_Record extracts_.
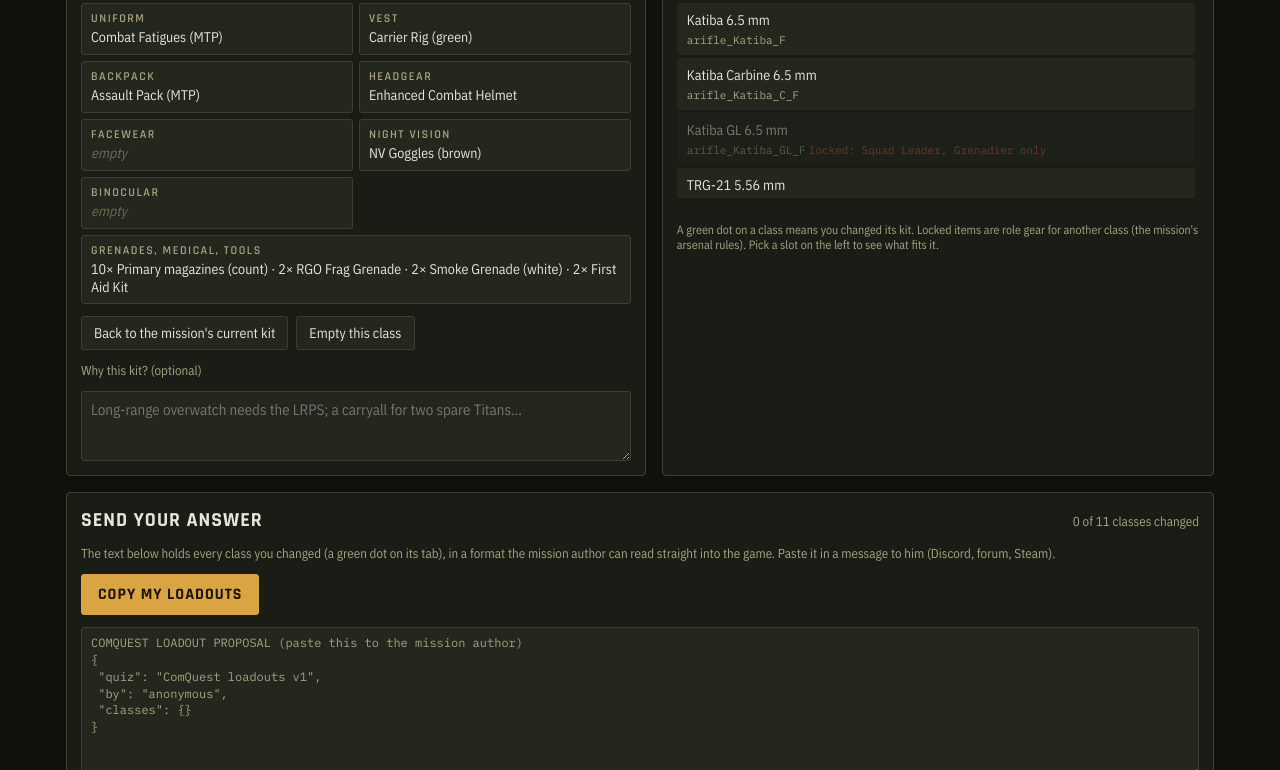
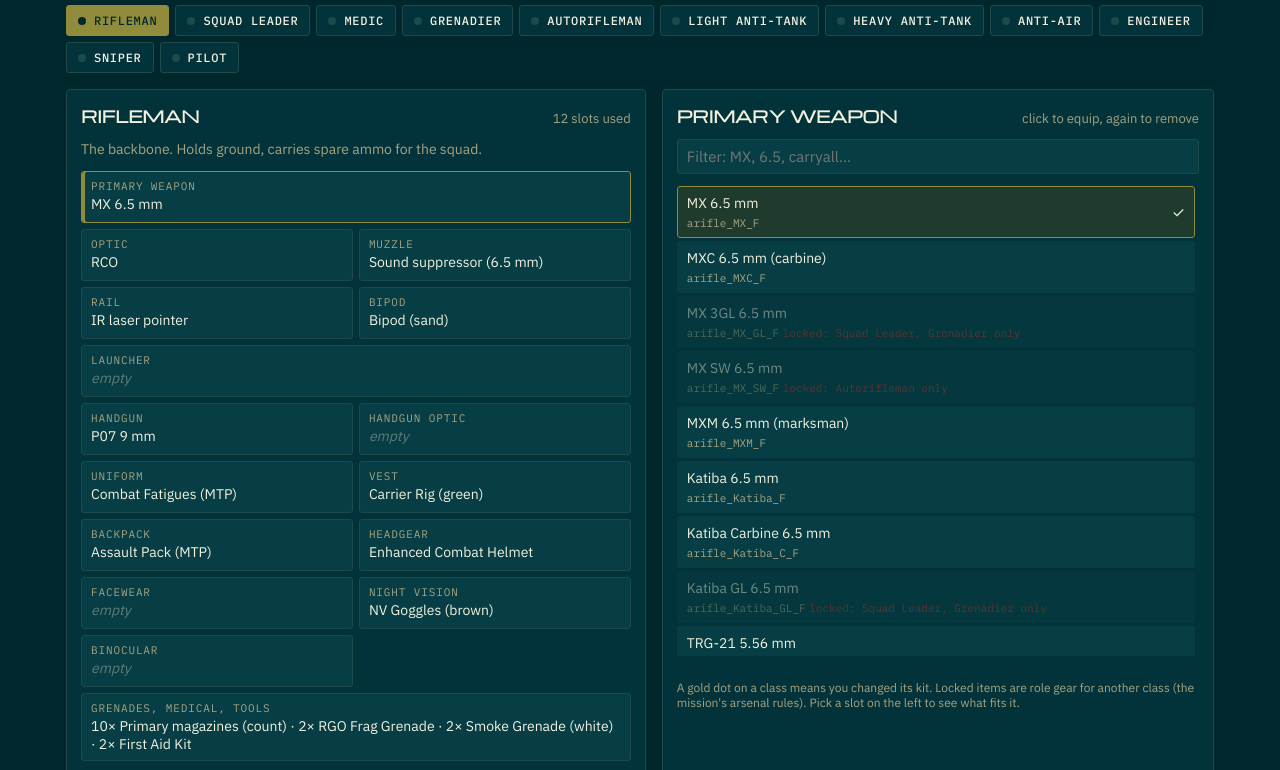
Before and after one commit to stereographik/COMQUEST, a plain HTML site: page docs/form.html in a window 1280 px wide. Shown: the part 605-1375 px from the top of the page. Drawn offline with nearby package versions, Linux system fonts and the light colour scheme.

Commit message:
Loadout quiz: showcase colours and fonts, ComQuest banner (billboard crop)
Co-Authored-By: Claude Opus 5.5 <noreply@anthropic.com>
Claude-Session: https://claude.ai/code/session_01HQFfv5MjmWeZcxN3vGRGcJ

```diff
--- a/docs/form.html
+++ b/docs/form.html
@@ -5,41 +5,42 @@
 <meta name="viewport" content="width=device-width, initial-scale=1">
 <title>ComQuest Loadout Quiz</title>
 <link rel="preconnect" href="https://fonts.googleapis.com">
-<link href="https://fonts.googleapis.com/css2?family=Rajdhani:wght@500;600;700&family=IBM+Plex+Sans+Condensed:wght@400;500&family=IBM+Plex+Mono:wght@400;500&display=swap" rel="stylesheet">
+<link href="https://fonts.googleapis.com/css2?family=Michroma&family=IBM+Plex+Sans:wght@400;500;600&family=IBM+Plex+Mono:wght@400;500&display=swap" rel="stylesheet">
 <style>
 :root {
-  /* Arma 3 inventory: dark olive glass panels, cream text, NATO amber for selection */
-  --bg: #0f110d;
-  --panel: #1a1d16;
-  --panel-2: #23271d;
-  --line: #3a4030;
-  --text: #e8e6d9;
-  --muted: #a6a381;
-  --accent: #d9a441;
-  --accent-ink: #1a1405;
-  --ok: #8fbf5a;
-  --bad: #c45a4a;
-  --display: "Rajdhani", "Arial Narrow", sans-serif;
-  --body: "IBM Plex Sans Condensed", "Arial Narrow", Arial, sans-serif;
-  --mono: "IBM Plex Mono", Consolas, monospace;
-  /* layout: class rail on top, paper-doll slots on the left, the item locker on the right, export at the bottom */
+  /* the mission showcase's palette: deep teal sheets, cream paper text, olive-gold accent, rose for locks */
+  --bg: #00272B;
+  --panel: #03333A;
+  --panel-2: #073E45;
+  --line: #1E4A4C;
+  --text: #F2F1DF;
+  --muted: #A6A381;
+  --accent: #918C3B;
+  --accent-ink: #00272B;
+  --ok: #C9C46A;
+  --bad: #BA392C;
+  --display: "Michroma", "Eurostile", "Arial Black", sans-serif;
+  --body: "IBM Plex Sans", system-ui, -apple-system, "Segoe UI", sans-serif;
+  --mono: "IBM Plex Mono", ui-monospace, "Cascadia Mono", Consolas, monospace;
+  /* layout: banner, class rail, paper-doll slots on the left, the item locker on the right, export at the bottom */
   color-scheme: dark;
 }
 * { box-sizing: border-box; }
 html, body { margin: 0; background: var(--bg); color: var(--text); font-family: var(--body); font-size: 15px; }
 a { color: var(--accent); }
 button { font: inherit; color: inherit; cursor: pointer; }
-button:focus-visible, input:focus-visible, textarea:focus-visible { outline: 2px solid var(--accent); outline-offset: 2px; }
+button:focus-visible, input:focus-visible, textarea:focus-visible { outline: 2px solid var(--bad); outline-offset: 2px; }
+.banner { display: block; width: 100%; aspect-ratio: 1600 / 453; object-fit: cover; border: 1px solid var(--line); border-radius: 4px; background: var(--panel); }
 .wrap { max-width: 1180px; margin: 0 auto; padding: 20px 16px 48px; display: flex; flex-direction: column; gap: 16px; }
 header { display: flex; flex-wrap: wrap; gap: 12px 24px; align-items: flex-end; justify-content: space-between; border-bottom: 1px solid var(--line); padding-bottom: 14px; }
-h1 { font-family: var(--display); font-weight: 700; font-size: 34px; letter-spacing: 1px; margin: 0; line-height: 1; text-transform: uppercase; }
-h1 small { display: block; font-size: 15px; color: var(--muted); letter-spacing: 3px; margin-top: 6px; font-weight: 600; }
+h1 { font-family: var(--display); font-weight: 400; font-size: 26px; letter-spacing: 0; margin: 0; line-height: 1; text-transform: uppercase; }
+h1 small { display: block; font-family: var(--mono); font-size: 12px; color: var(--muted); letter-spacing: .08em; margin-top: 8px; }
 .intro { max-width: 62ch; color: var(--muted); margin: 0; line-height: 1.5; }
 .who { display: flex; gap: 8px; align-items: center; }
 .who label { color: var(--muted); font-size: 13px; }
 input[type=text], input[type=search], textarea { background: var(--panel-2); border: 1px solid var(--line); color: var(--text); border-radius: 3px; padding: 7px 9px; font: inherit; }
 .rail { display: flex; flex-wrap: wrap; gap: 6px; }
-.rail button { background: var(--panel); border: 1px solid var(--line); border-radius: 3px; padding: 7px 11px; font-family: var(--display); font-weight: 600; font-size: 15px; letter-spacing: .5px; display: flex; gap: 8px; align-items: center; }
+.rail button { background: var(--panel); border: 1px solid var(--line); border-radius: 3px; padding: 7px 11px; font-family: var(--mono); font-weight: 500; font-size: 12px; letter-spacing: .06em; text-transform: uppercase; display: flex; gap: 8px; align-items: center; }
 .rail button .dot { width: 8px; height: 8px; border-radius: 50%; background: var(--line); }
 .rail button.done .dot { background: var(--ok); }
 .rail button[aria-pressed=true] { background: var(--accent); color: var(--accent-ink); border-color: var(--accent); }
@@ -47,27 +48,27 @@ input[type=text], input[type=search], textarea { background: var(--panel-2); bor
 .grid { display: grid; grid-template-columns: minmax(0, 1.05fr) minmax(0, 1fr); gap: 16px; }
 @media (max-width: 860px) { .grid { grid-template-columns: 1fr; } }
 .panel { background: var(--panel); border: 1px solid var(--line); border-radius: 4px; padding: 14px; display: flex; flex-direction: column; gap: 12px; min-width: 0; }
-.panel h2 { font-family: var(--display); font-weight: 700; font-size: 20px; letter-spacing: 1px; margin: 0; text-transform: uppercase; display: flex; justify-content: space-between; align-items: baseline; gap: 8px; }
+.panel h2 { font-family: var(--display); font-weight: 400; font-size: 16px; letter-spacing: 0; margin: 0; text-transform: uppercase; display: flex; justify-content: space-between; align-items: baseline; gap: 8px; }
 .panel h2 span { font-size: 13px; color: var(--muted); letter-spacing: 0; font-family: var(--body); font-weight: 400; text-transform: none; }
 .role { color: var(--muted); margin: 0; line-height: 1.45; font-size: 14px; }
 .slots { display: grid; grid-template-columns: repeat(2, minmax(0, 1fr)); gap: 6px; }
 .slot { text-align: left; background: var(--panel-2); border: 1px solid var(--line); border-radius: 3px; padding: 7px 9px; display: flex; flex-direction: column; gap: 2px; min-height: 52px; }
 .slot.wide { grid-column: 1 / -1; }
-.slot .k { font-family: var(--display); font-size: 12px; letter-spacing: 1.5px; text-transform: uppercase; color: var(--muted); font-weight: 600; }
+.slot .k { font-family: var(--mono); font-size: 11px; letter-spacing: .08em; text-transform: uppercase; color: var(--muted); }
 .slot .v { font-size: 14px; overflow-wrap: anywhere; }
-.slot .v.none { color: #6d6b55; font-style: italic; }
+.slot .v.none { color: #5E7B7B; font-style: italic; }
 .slot[aria-pressed=true] { border-color: var(--accent); box-shadow: inset 3px 0 0 var(--accent); }
 .slot .att { font-size: 12px; color: var(--muted); }
 .row { display: flex; gap: 8px; flex-wrap: wrap; align-items: center; }
 .btn { background: var(--panel-2); border: 1px solid var(--line); border-radius: 3px; padding: 7px 12px; font-size: 14px; }
 .btn:hover { border-color: var(--muted); }
-.btn.primary { background: var(--accent); color: var(--accent-ink); border-color: var(--accent); font-family: var(--display); font-weight: 700; letter-spacing: 1px; font-size: 16px; text-transform: uppercase; padding: 9px 16px; }
+.btn.primary { background: var(--accent); color: var(--accent-ink); border-color: var(--accent); font-family: var(--display); font-weight: 400; letter-spacing: 0; font-size: 13px; text-transform: uppercase; padding: 9px 16px; }
 .list { display: flex; flex-direction: column; gap: 3px; max-height: 470px; overflow-y: auto; padding-right: 4px; }
 .item { display: grid; grid-template-columns: minmax(0, 1fr) auto; gap: 8px; align-items: center; text-align: left; background: var(--panel-2); border: 1px solid transparent; border-radius: 3px; padding: 6px 9px; }
 .item:hover:not([disabled]) { border-color: var(--line); }
 .item .n { font-size: 14px; }
 .item .c { font-family: var(--mono); font-size: 11px; color: var(--muted); }
-.item[aria-pressed=true] { border-color: var(--accent); background: #2d2a18; }
+.item[aria-pressed=true] { border-color: var(--accent); background: #1F3B2E; }
 .item[disabled] { opacity: .45; cursor: not-allowed; }
 .lock { font-size: 11px; color: var(--bad); font-family: var(--mono); }
 .qty { display: flex; gap: 4px; align-items: center; }
@@ -82,9 +83,10 @@ textarea { width: 100%; min-height: 70px; resize: vertical; line-height: 1.4; }
 </head>
 <body>
 <div class="wrap">
+  <img class="banner" src="form_banner.jpg" alt="ComQuest, Arma 3 mod: a field radio with the ComQuest logo" width="1600" height="453">
   <header>
     <div>
-      <h1>ComQuest loadouts<small>Arma 3 · vanilla · no DLC</small></h1>
+      <h1>Loadout quiz<small>Arma 3 · vanilla · no DLC</small></h1>
     </div>
     <p class="intro">Every class starts with its current ComQuest kit (co-op, Altis, NATO). Change it into the kit you think it should spawn with. Everything here is base-game gear. Some role gear is locked to its class, as in the mission's arsenal. When you're done, press <strong>Copy my loadouts</strong> and send the text to the mission author.</p>
     <div class="who"><label for="nick">Your name</label><input type="text" id="nick" placeholder="Your in-game name" maxlength="40"></div>
@@ -109,13 +111,13 @@ textarea { width: 100%; min-height: 70px; resize: vertical; line-height: 1.4; }
       <h2 id="lockerTitle"><b id="slotName">Primary weapon</b><span id="slotHint"></span></h2>
       <input type="search" id="search" placeholder="Filter: MX, 6.5, carryall…" aria-label="Filter the items">
       <div class="list" id="list"></div>
-      <p class="legend">A green dot on a class means you changed its kit. Locked items are role gear for another class (the mission's arsenal rules). Pick a slot on the left to see what fits it.</p>
+      <p class="legend">A gold dot on a class means you changed its kit. Locked items are role gear for another class (the mission's arsenal rules). Pick a slot on the left to see what fits it.</p>
     </section>
   </div>
 
   <section class="panel export" aria-labelledby="exportTitle">
     <h2 id="exportTitle">Send your answer<span id="progress"></span></h2>
-    <p class="note">The text below holds every class you changed (a green dot on its tab), in a format the mission author can read straight into the game. Paste it in a message to him (Discord, forum, Steam).</p>
+    <p class="note">The text below holds every class you changed (a gold dot on its tab), in a format the mission author can read straight into the game. Paste it in a message to him (Discord, forum, Steam).</p>
     <div class="row">
       <button class="btn primary" id="copy" type="button">Copy my loadouts</button>
       <span class="status" id="status" role="status"></span>
```
Also changed, not shown: docs/form_banner.jpg (added).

_Brief_.
Across the listing, how many lines hold the word "system"? Please state that number only.

_Answer to this exercise_.
2